> Brief:
Work through the entries below and show every line in which "white" is found.

(Web document revisions)
--- START ---

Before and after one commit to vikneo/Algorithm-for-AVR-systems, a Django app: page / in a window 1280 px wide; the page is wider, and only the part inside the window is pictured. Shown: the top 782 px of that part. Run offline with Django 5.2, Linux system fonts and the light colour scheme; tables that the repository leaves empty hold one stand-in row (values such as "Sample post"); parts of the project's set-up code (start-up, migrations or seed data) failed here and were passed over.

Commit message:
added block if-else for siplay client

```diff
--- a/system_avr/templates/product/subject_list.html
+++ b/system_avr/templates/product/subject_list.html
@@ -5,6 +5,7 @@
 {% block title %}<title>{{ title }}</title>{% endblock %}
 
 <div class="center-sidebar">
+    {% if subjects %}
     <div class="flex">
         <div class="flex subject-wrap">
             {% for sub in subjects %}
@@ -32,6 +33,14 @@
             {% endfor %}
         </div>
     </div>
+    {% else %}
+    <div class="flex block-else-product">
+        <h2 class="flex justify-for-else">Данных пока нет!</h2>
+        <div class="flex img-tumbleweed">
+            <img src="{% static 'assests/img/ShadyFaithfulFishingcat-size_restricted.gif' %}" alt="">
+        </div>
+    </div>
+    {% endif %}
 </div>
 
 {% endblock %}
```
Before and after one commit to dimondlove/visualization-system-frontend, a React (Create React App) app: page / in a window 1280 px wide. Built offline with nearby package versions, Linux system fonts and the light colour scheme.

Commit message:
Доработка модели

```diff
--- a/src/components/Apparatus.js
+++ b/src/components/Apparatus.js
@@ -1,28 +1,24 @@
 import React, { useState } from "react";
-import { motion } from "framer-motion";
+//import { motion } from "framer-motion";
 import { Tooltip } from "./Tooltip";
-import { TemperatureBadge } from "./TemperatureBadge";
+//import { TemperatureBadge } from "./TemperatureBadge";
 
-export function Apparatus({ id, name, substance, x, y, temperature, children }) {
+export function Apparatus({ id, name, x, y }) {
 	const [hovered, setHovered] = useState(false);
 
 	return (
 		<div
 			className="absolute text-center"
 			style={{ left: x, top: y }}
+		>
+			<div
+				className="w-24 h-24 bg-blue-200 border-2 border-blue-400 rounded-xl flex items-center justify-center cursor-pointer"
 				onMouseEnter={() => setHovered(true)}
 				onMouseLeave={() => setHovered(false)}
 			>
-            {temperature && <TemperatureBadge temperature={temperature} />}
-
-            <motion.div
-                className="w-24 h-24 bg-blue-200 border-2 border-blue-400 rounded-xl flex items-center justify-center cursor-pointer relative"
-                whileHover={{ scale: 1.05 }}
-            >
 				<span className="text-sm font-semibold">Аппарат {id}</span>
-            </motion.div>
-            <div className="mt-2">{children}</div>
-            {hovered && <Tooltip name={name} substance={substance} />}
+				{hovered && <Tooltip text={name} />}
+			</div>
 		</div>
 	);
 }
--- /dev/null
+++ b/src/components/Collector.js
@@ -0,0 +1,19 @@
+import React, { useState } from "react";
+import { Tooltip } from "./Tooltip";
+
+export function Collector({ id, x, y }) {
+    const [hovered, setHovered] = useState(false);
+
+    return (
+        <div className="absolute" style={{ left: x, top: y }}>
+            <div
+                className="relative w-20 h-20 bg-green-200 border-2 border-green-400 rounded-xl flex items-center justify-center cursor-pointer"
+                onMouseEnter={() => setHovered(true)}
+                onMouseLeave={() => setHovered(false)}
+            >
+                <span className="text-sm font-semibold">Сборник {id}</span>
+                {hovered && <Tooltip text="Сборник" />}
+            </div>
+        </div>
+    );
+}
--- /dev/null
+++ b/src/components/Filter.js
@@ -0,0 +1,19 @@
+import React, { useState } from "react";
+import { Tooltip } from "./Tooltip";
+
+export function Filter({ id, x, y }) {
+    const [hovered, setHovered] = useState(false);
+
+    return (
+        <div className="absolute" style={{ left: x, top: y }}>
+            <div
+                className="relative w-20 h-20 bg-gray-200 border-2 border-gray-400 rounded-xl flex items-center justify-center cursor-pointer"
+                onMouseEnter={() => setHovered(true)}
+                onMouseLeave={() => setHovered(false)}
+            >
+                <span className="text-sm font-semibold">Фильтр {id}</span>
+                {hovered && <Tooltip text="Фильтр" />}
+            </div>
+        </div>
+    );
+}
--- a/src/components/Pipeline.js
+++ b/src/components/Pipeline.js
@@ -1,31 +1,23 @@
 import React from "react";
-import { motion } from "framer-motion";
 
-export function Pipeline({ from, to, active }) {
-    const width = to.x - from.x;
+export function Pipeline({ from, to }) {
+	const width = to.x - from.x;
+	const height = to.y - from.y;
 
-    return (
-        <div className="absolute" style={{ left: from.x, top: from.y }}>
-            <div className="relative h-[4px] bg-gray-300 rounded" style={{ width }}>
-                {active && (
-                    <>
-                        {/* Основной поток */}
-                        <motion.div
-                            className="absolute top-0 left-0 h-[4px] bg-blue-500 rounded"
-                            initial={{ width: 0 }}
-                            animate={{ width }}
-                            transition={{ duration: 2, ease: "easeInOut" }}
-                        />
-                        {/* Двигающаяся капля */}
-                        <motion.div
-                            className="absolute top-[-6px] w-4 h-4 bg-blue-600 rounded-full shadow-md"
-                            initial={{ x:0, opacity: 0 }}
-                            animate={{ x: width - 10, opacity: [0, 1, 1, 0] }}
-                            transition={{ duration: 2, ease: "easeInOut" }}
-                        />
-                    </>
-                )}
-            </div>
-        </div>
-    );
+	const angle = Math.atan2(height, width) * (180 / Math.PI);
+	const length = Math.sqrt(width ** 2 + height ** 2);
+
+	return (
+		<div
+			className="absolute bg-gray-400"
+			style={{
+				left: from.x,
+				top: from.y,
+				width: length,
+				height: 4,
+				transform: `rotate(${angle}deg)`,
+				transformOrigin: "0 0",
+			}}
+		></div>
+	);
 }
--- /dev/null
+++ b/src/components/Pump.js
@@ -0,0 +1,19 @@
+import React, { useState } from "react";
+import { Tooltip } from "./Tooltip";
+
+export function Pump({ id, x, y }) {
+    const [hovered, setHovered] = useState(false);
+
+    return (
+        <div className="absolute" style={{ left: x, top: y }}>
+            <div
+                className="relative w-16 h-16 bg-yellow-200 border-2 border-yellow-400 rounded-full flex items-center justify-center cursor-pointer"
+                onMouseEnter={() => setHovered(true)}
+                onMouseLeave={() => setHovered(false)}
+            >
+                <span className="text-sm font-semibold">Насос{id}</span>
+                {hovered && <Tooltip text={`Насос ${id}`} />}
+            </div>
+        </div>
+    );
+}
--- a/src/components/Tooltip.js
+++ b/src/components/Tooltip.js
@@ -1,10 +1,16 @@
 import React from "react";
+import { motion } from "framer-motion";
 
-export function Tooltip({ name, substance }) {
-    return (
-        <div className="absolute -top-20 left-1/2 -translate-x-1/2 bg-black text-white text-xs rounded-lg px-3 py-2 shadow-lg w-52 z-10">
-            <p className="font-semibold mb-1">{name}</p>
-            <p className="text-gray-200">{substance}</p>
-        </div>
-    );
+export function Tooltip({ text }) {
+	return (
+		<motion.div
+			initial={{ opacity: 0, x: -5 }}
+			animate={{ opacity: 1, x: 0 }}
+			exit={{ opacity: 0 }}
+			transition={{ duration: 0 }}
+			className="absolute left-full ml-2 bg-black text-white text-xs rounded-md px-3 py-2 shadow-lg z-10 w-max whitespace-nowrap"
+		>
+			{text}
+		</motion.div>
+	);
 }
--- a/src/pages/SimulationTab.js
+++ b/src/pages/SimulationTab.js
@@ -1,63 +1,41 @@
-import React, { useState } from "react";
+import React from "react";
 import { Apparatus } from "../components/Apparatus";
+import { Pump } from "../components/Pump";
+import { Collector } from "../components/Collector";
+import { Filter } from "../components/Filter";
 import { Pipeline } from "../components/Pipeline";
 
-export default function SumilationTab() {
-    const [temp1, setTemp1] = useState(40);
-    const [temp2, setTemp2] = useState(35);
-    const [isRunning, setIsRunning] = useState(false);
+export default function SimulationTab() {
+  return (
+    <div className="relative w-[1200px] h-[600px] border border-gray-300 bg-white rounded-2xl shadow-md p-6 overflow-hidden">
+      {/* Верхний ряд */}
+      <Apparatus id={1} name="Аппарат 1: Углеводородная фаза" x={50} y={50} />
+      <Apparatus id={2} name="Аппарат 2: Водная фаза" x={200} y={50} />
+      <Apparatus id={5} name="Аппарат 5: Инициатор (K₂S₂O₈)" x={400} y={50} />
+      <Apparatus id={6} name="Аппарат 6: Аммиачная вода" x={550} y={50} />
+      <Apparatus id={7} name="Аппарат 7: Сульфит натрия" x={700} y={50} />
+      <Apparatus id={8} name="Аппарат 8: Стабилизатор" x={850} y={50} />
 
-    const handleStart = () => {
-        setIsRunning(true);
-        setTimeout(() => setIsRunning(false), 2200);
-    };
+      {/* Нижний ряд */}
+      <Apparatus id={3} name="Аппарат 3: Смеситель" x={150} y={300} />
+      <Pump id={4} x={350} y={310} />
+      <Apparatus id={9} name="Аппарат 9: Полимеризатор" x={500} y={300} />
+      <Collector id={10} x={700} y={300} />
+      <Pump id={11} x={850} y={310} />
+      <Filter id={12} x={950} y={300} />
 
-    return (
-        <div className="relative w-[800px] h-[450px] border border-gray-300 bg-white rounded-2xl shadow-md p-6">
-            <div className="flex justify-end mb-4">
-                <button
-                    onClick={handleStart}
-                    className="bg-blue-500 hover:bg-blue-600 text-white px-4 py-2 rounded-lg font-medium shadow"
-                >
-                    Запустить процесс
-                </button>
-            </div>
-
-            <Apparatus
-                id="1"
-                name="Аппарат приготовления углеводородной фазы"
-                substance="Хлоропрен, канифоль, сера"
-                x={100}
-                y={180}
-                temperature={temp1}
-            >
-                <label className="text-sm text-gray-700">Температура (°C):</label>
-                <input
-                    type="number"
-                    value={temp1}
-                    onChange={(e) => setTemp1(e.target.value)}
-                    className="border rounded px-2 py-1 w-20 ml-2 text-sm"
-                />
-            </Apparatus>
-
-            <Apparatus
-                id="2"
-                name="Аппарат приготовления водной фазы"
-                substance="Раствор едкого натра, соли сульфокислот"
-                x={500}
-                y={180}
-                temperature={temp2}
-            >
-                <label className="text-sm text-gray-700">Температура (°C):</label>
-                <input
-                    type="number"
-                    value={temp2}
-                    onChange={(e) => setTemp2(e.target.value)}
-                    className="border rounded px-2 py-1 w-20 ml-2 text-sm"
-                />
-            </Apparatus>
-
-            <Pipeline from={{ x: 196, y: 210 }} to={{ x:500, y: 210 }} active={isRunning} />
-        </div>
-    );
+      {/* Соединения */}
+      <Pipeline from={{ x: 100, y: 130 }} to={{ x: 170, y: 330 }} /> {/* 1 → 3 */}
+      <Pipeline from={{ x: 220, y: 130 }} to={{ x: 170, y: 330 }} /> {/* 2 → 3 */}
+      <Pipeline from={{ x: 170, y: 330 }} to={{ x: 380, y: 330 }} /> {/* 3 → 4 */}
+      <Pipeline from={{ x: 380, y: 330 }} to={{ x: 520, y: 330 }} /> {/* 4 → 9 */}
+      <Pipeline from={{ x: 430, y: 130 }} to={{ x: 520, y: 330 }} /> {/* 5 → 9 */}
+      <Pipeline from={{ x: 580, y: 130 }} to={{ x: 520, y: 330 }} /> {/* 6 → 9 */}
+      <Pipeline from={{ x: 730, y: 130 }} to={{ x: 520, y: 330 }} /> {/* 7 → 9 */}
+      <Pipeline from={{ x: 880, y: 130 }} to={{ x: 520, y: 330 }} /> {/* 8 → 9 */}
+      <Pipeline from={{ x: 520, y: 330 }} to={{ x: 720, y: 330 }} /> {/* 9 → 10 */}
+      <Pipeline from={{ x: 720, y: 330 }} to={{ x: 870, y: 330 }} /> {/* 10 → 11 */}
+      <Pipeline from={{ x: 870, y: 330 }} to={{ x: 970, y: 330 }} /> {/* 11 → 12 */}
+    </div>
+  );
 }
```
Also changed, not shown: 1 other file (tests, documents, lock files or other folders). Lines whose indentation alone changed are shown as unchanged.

--- END ---

> Your solution:
-        <div className="absolute -top-20 left-1/2 -translate-x-1/2 bg-black text-white text-xs rounded-lg px-3 py-2 shadow-lg w-52 z-10">
+			className="absolute left-full ml-2 bg-black text-white text-xs rounded-md px-3 py-2 shadow-lg z-10 w-max whitespace-nowrap"
+    <div className="relative w-[1200px] h-[600px] border border-gray-300 bg-white rounded-2xl shadow-md p-6 overflow-hidden">
-        <div className="relative w-[800px] h-[450px] border border-gray-300 bg-white rounded-2xl shadow-md p-6">
-                    className="bg-blue-500 hover:bg-blue-600 text-white px-4 py-2 rounded-lg font-medium shadow"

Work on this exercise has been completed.